October 2, 2000
CANDIDATE FIGHTS POLITICAL 'DUOPOLY'
By Brady McCombs
Special to The Denver Post
Oct. 2, 2000 - Natural Law Party presidential candidate John Hagelin has a message he thinks American voters deserve to hear. It includes a 20-point action plan to revitalize the country with unique views on the environment, education and agriculture.
But many probably haven't heard of Hagelin or his party. The 46-year-old physicist and educator blames this on a campaign format he says rewards the candidates with the most money and corporate support.
"It is not easy in the U.S. for any third party candidate because the odds have been stacked against us by the Democratic/Republican duopoly," Hagelin said. "They have locked us out of debates and keep us off of the ballots. They don't have to gather millions of signatures to get on the ballot."
While Al Gore and George Bush prepare for the first of four nationally televised debates Tuesday evening, Hagelin hovers below the public radar. He was in Boulder and Denver on Sunday for a book signing and speech. Today, he will speak at the University of Denver at 10 a.m. and at the Boulder Theater at 7 p.m. Hagelin said Gore and Bush fear the presence of independent candidates.
"They are afraid of these ideas and they are afraid of losing votes," Hagelin said. Hagelin is trying to form a coalition of independent parties that he thinks could eventually break down the walls of the "duopoly." He said such a coalition, which would include the Reform Party's best candidates as well as those of the Green Party, could be a reality for the 2004 election.
"We are trying to give a voice to the 50 million registered independent voters who don't have a home and beyond that to the 115 million who don't vote," Hagelin said. "There is a growing need for a voice that speaks to the vast majority of voters." ...
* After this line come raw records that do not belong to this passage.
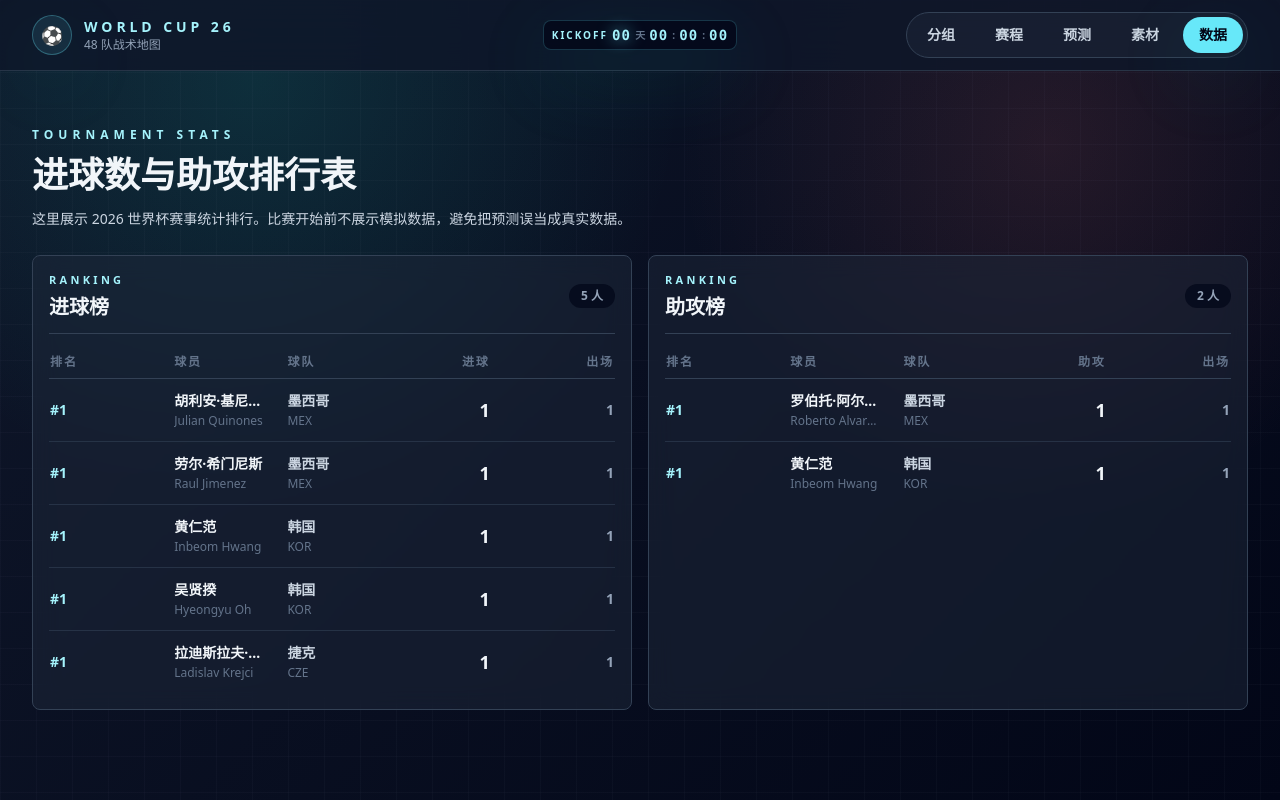
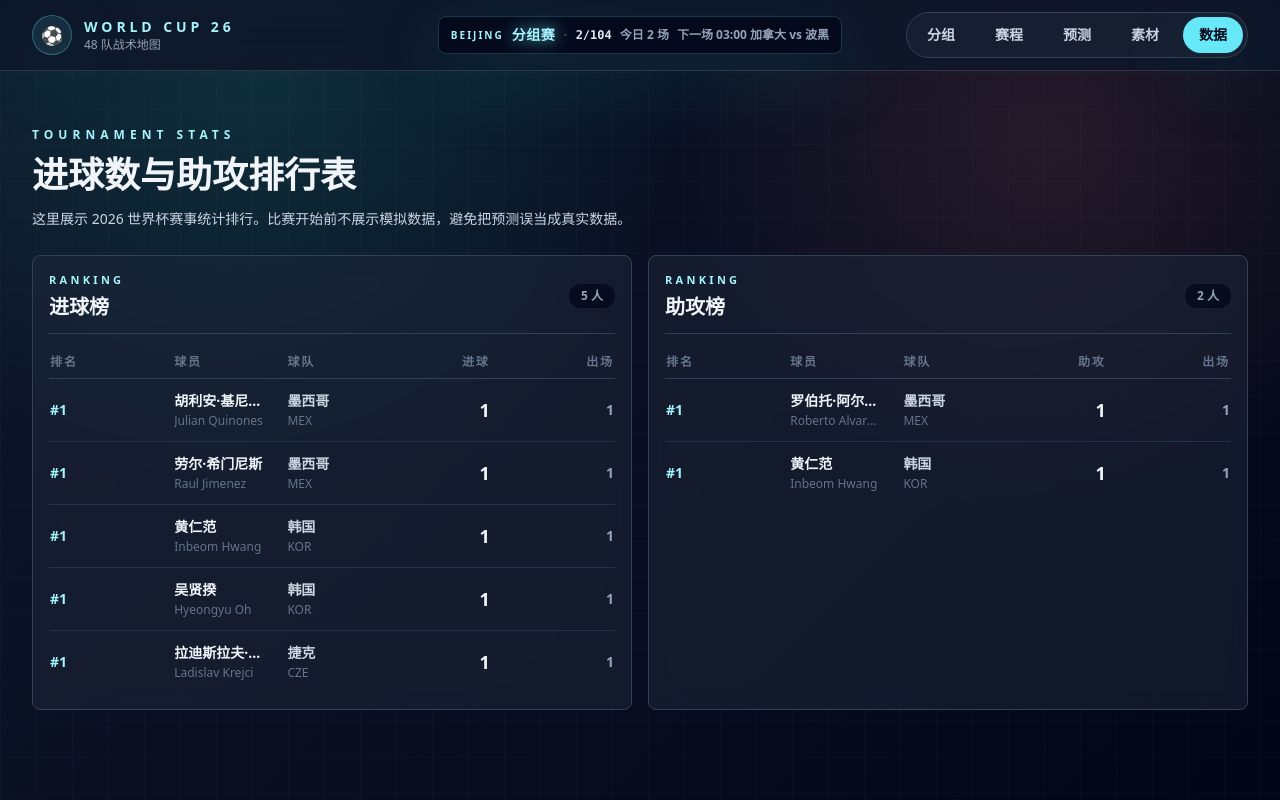
Before and after one commit to huayu2025ai-sketch/world-cup-26, a Next.js app: page /stats in a window 1280 px wide. Built offline with nearby package versions, Linux system fonts and the light colour scheme.

Commit message:
feat(navbar): 顶部导航改为赛事状态展示
- 从揭幕倒计时改为显示当前阶段、完赛进度、今日场次
- 新增下一场比赛时间/对阵展示
- 每分钟刷新一次，基于北京时间赛程数据

```diff
--- a/components/Navbar.tsx
+++ b/components/Navbar.tsx
@@ -3,6 +3,7 @@
 import { useEffect, useState } from "react";
 import Link from "next/link";
 import { usePathname } from "next/navigation";
+import { scheduleMatches, type ScheduleMatch } from "@/constants/scheduleData";
 
 const navItems = [
   { href: "/", label: "分组" },
@@ -12,37 +13,67 @@ const navItems = [
   { href: "/stats", label: "数据" }
 ];
 
-const worldCupKickoff = new Date("2026-06-12T03:00:00+08:00").getTime();
+type TournamentStatus = {
+  stage: ScheduleMatch["stage"];
+  completedMatches: number;
+  totalMatches: number;
+  todayMatches: number;
+  nextMatch?: ScheduleMatch;
+  nextTimeLabel?: string;
+};
 
-const getCountdown = () => {
-  const remaining = Math.max(0, worldCupKickoff - Date.now());
-  const totalSeconds = Math.floor(remaining / 1000);
+const shanghaiDateFormatter = new Intl.DateTimeFormat("en-CA", {
+  timeZone: "Asia/Shanghai",
+  year: "numeric",
+  month: "2-digit",
+  day: "2-digit"
+});
+
+const shanghaiTimeFormatter = new Intl.DateTimeFormat("zh-CN", {
+  timeZone: "Asia/Shanghai",
+  hour: "2-digit",
+  minute: "2-digit",
+  hour12: false
+});
+
+const getBeijingDateKey = (date: Date) => shanghaiDateFormatter.format(date);
+
+const getMatchKickoff = (match: ScheduleMatch) => {
+  const [monthDay, time] = match.beijingTime.split(" ");
+  return new Date(`2026-${monthDay}T${time}:00+08:00`);
+};
+
+const hasResult = (match: ScheduleMatch) => match.homeScore !== undefined && match.awayScore !== undefined;
+
+const getTournamentStatus = (): TournamentStatus => {
+  const now = new Date();
+  const todayKey = getBeijingDateKey(now);
+  const completedMatches = scheduleMatches.filter(hasResult).length;
+  const nextMatch = scheduleMatches.find((match) => getMatchKickoff(match).getTime() > now.getTime());
+  const currentStage =
+    nextMatch?.stage ?? [...scheduleMatches].reverse().find(hasResult)?.stage ?? scheduleMatches[0].stage;
+  const todayMatches = scheduleMatches.filter((match) => getBeijingDateKey(getMatchKickoff(match)) === todayKey).length;
 
   return {
-    days: Math.floor(totalSeconds / 86400),
-    hours: Math.floor((totalSeconds % 86400) / 3600),
-    minutes: Math.floor((totalSeconds % 3600) / 60),
-    seconds: totalSeconds % 60
+    stage: currentStage,
+    completedMatches,
+    totalMatches: scheduleMatches.length,
+    todayMatches,
+    nextMatch,
+    nextTimeLabel: nextMatch ? shanghaiTimeFormatter.format(getMatchKickoff(nextMatch)) : undefined
   };
-};
-
-const initialCountdown = {
-  days: 0,
-  hours: 0,
-  minutes: 0,
-  seconds: 0
 };
 
 export default function Navbar() {
   const pathname = usePathname();
-  const [countdown, setCountdown] = useState(initialCountdown);
+  const [tournamentStatus, setTournamentStatus] = useState<TournamentStatus>(() => getTournamentStatus());
 
   useEffect(() => {
-    setCountdown(getCountdown());
+    setTournamentStatus(getTournamentStatus());
 
     const timer = window.setInterval(() => {
-      setCountdown(getCountdown());
-    }, 1000);
+      setTournamentStatus(getTournamentStatus());
+    }, 60 * 1000);
 
     return () => window.clearInterval(timer);
   }, []);
@@ -62,23 +93,23 @@ export default function Navbar() {
           </Link>
         </div>
 
-        <div className="mx-auto flex items-center gap-1 rounded-lg border border-cyan-300/20 bg-slate-950/70 px-2 py-1 shadow-glow">
-          <span className="hidden text-[10px] font-black uppercase tracking-[0.2em] text-cyan-200 sm:inline">Kickoff</span>
-          <span className="font-mono text-sm font-black tracking-[0.08em] text-cyan-200 drop-shadow-[0_0_8px_rgba(103,232,249,0.75)]">
-            {String(countdown.days).padStart(2, "0")}
+        <div className="mx-auto flex max-w-full items-center gap-2 rounded-lg border border-cyan-300/20 bg-slate-950/70 px-3 py-1.5 shadow-glow">
+          <span className="hidden text-[10px] font-black uppercase tracking-[0.2em] text-cyan-200 sm:inline">Beijing</span>
+          <span className="whitespace-nowrap font-mono text-sm font-black tracking-[0.04em] text-cyan-200 drop-shadow-[0_0_8px_rgba(103,232,249,0.75)]">
+            {tournamentStatus.stage}
           </span>
-          <span className="text-[10px] font-bold text-slate-500">天</span>
-          <span className="font-mono text-sm font-black tracking-[0.08em] text-cyan-200">
-            {String(countdown.hours).padStart(2, "0")}
+          <span className="text-slate-600">·</span>
+          <span className="whitespace-nowrap font-mono text-xs font-black text-slate-200">
+            {tournamentStatus.completedMatches}/{tournamentStatus.totalMatches}
           </span>
-          <span className="text-[10px] font-bold text-slate-500">:</span>
-          <span className="font-mono text-sm font-black tracking-[0.08em] text-cyan-200">
-            {String(countdown.minutes).padStart(2, "0")}
+          <span className="hidden whitespace-nowrap text-xs font-bold text-slate-400 sm:inline">
+            今日 {tournamentStatus.todayMatches} 场
           </span>
-          <span className="text-[10px] font-bold text-slate-500">:</span>
-          <span className="font-mono text-sm font-black tracking-[0.08em] text-cyan-200">
-            {String(countdown.seconds).padStart(2, "0")}
-          </span>
+          {tournamentStatus.nextMatch && (
+            <span className="hidden whitespace-nowrap text-xs font-bold text-slate-400 md:inline">
+              下一场 {tournamentStatus.nextTimeLabel} {tournamentStatus.nextMatch.home} vs {tournamentStatus.nextMatch.away}
+            </span>
+          )}
         </div>
 
         <div className="flex items-center justify-center gap-2 rounded-full border border-slate-700 bg-slate-800/50 p-1 lg:justify-self-end">
```
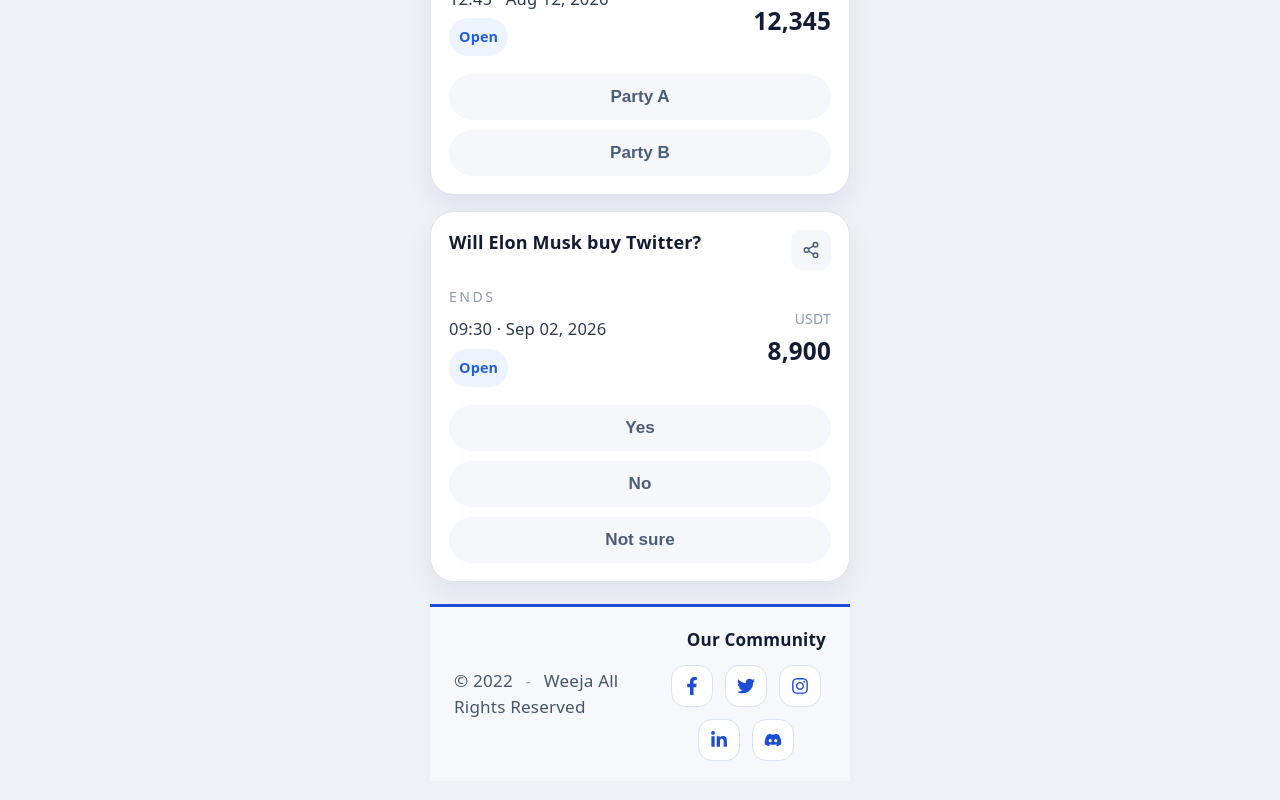
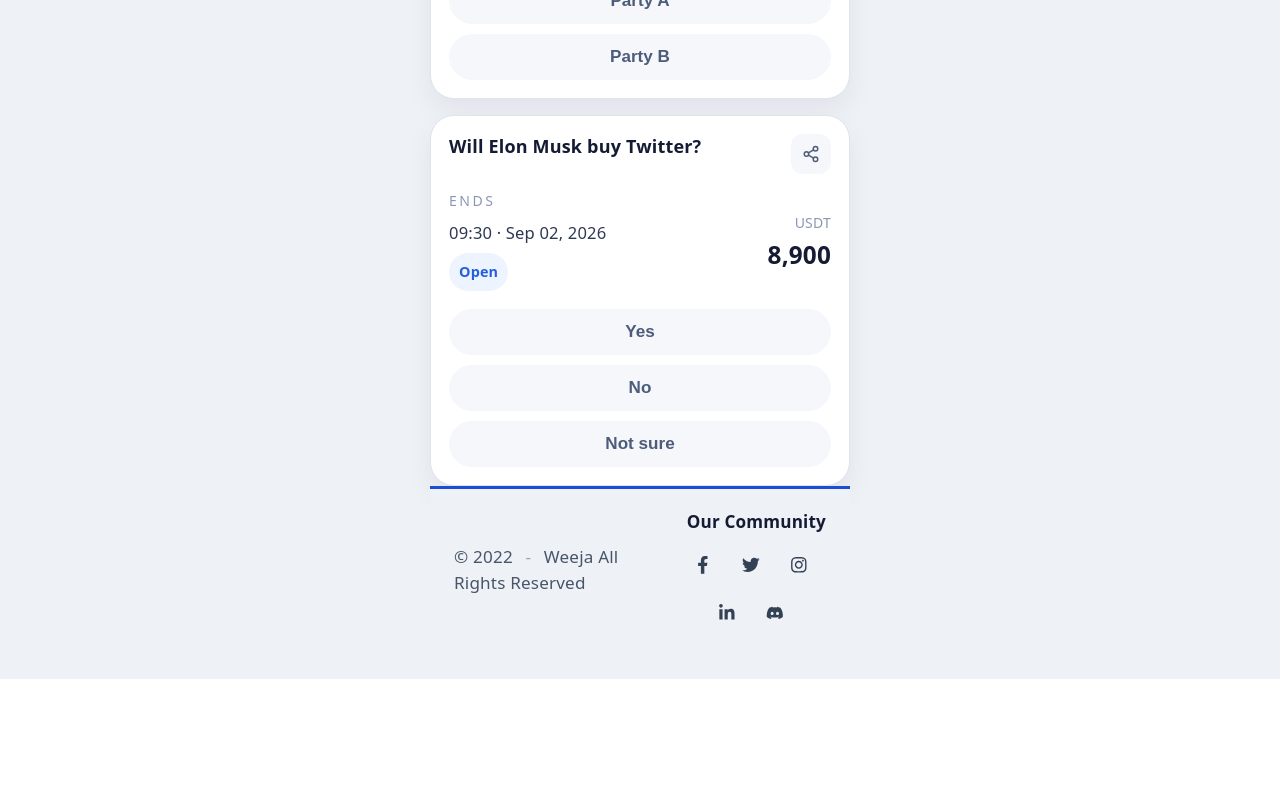
Before and after one commit to C0DE-8/weeja, a React app in the folder frontend/: page / in a window 1280 px wide. Shown: the part 730-1530 px from the top of the page. After the commit the page ends 1409 px from the top, so only its background shows below. Built offline with nearby package versions, Linux system fonts and the light colour scheme; the HTML template or start-up script is replaced by a standard one.

Commit message:
push update

```diff
--- a/frontend/src/components/footer/Footer.module.css
+++ b/frontend/src/components/footer/Footer.module.css
@@ -1,7 +1,7 @@
 .footer {
-  margin-top: 22px;
+  margin-top: 0;
   padding: 0;
-  background: #f7f8fb;
+  background: #eef2f7;
 }
 
 .topLine {
@@ -61,14 +61,18 @@
   display: inline-flex;
   align-items: center;
   justify-content: center;
-  width: 40px;
-  height: 40px;
-  border-radius: 14px;
-  background: #ffffff;
+  width: 36px;
+  height: 36px;
+  border-radius: 999px;
+  background: transparent;
+  color: #334155;
+  font-size: 0.98rem;
+  text-decoration: none;
+  border: none;
+}
+
+.socialLink:hover {
   color: #1d4dd5;
-  font-size: 1rem;
-  text-decoration: none;
-  border: 1px solid #dbe2f0;
 }
 
 @media (min-width: 992px) {
--- a/frontend/src/components/header/Header.module.css
+++ b/frontend/src/components/header/Header.module.css
@@ -1,7 +1,12 @@
 .header {
+  position: fixed;
+  top: 0;
+  left: 0;
+  right: 0;
   width: 100%;
   background: #1d4dd5;
   color: #ffffff;
+  z-index: 1200;
 }
 
 .inner {
--- a/frontend/src/pages/home/Home.module.css
+++ b/frontend/src/pages/home/Home.module.css
@@ -2,7 +2,7 @@
   min-height: 100vh;
   width: 100%;
   background: #eef2f7;
-  padding: 0 0 28px;
+  padding: 72px 0 28px;
   display: flex;
   flex-direction: column;
   align-items: center;
@@ -14,7 +14,7 @@
   display: flex;
   flex-direction: column;
   gap: 0;
-  margin-top: 20px;
+  margin-top: 0;
 }
 
 .main {
```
Hagelin is on the ballot in 44 states, including Colorado. He is on the ballot under the Natural Law Party in 37 states, the Reform Party in six and the Independent Party in New York. He is on the Colorado ballot under the Natural Law Party.